Top of RECORDS PROVIDED

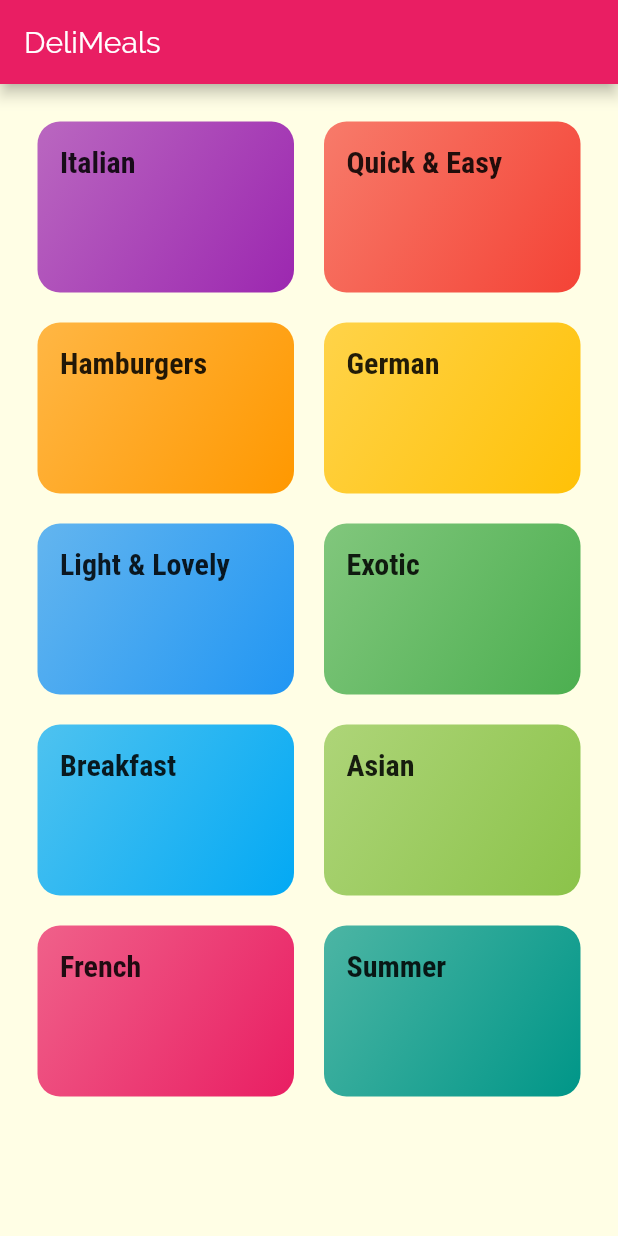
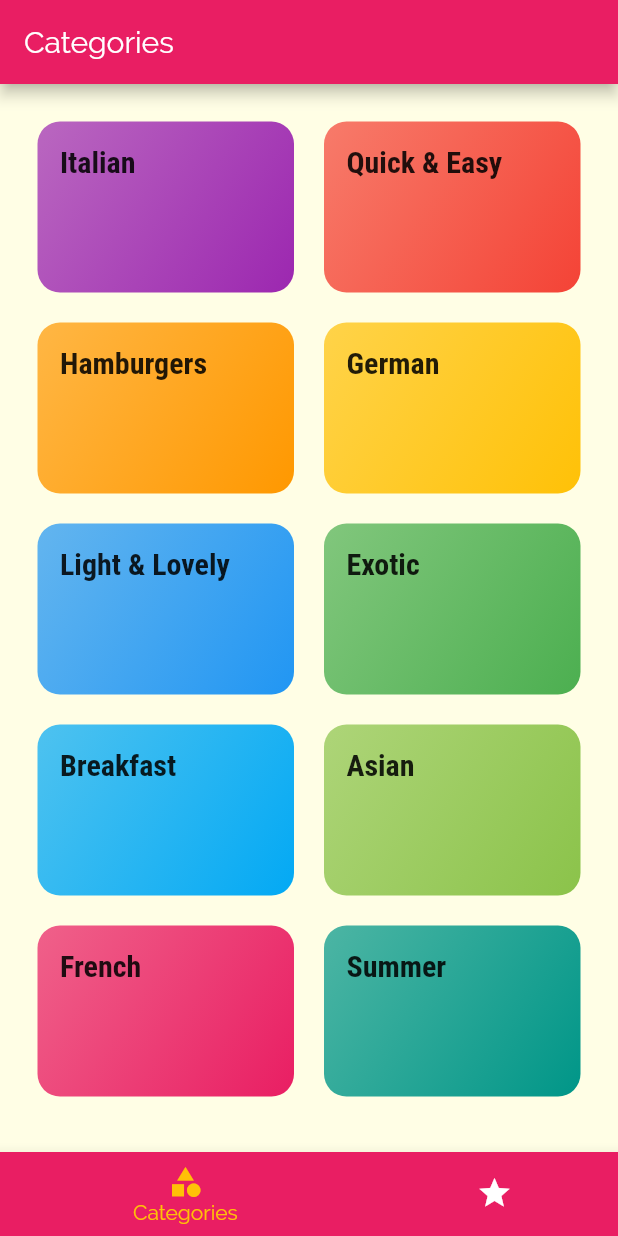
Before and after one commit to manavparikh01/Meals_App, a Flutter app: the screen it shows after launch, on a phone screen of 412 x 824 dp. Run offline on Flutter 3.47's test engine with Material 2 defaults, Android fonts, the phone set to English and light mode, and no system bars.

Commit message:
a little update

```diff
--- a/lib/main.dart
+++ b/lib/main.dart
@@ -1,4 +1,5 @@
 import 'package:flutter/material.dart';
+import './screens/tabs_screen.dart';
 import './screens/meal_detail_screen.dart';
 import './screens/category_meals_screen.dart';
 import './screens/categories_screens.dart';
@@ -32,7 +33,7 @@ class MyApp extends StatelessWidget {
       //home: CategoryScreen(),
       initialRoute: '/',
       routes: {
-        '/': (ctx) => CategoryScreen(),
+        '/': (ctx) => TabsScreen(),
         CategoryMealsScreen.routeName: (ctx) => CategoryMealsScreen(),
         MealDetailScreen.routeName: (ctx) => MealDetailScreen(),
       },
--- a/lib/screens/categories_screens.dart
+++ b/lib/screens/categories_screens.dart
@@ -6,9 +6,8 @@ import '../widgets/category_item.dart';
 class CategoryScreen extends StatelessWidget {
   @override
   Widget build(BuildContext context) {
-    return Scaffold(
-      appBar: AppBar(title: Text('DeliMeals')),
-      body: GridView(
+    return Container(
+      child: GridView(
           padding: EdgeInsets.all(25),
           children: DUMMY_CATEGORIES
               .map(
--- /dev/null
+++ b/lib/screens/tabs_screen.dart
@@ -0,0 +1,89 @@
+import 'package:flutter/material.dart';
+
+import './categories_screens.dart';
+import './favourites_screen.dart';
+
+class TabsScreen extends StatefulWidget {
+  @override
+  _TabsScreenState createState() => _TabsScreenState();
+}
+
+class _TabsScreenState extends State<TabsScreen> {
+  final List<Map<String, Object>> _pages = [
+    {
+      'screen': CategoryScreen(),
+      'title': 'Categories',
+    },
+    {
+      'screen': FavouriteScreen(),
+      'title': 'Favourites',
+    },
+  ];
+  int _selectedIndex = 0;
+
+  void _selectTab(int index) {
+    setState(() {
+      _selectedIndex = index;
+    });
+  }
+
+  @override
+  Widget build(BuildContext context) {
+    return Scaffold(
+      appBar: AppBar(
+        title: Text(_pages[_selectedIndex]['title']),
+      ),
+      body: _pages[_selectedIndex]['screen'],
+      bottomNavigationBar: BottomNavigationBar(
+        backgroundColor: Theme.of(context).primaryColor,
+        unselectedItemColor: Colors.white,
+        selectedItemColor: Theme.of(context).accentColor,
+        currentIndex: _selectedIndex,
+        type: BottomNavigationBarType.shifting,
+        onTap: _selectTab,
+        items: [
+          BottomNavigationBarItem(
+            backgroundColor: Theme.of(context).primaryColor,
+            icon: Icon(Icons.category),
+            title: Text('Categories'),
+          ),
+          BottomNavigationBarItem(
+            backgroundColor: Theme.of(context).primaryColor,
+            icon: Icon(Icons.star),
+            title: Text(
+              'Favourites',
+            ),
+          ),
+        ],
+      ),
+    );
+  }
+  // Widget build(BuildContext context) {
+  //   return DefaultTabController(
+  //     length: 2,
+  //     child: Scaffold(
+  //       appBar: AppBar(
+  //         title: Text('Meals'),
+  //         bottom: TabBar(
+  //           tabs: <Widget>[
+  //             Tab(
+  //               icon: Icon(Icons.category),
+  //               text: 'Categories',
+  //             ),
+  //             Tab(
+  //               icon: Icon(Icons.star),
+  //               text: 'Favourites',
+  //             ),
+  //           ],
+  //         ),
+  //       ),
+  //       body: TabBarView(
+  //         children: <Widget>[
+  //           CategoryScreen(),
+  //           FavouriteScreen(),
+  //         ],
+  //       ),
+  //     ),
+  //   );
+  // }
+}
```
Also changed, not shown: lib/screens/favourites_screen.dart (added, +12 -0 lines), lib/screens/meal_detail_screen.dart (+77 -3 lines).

Bottom of RECORDS PROVIDED

**ASSIGNMENT**
Scan the material above for the word "body". Copy each line where it occurs.

**ANSWER TO THE EXERCISE**
-      body: GridView(
+      body: _pages[_selectedIndex]['screen'],
+  //       body: TabBarView(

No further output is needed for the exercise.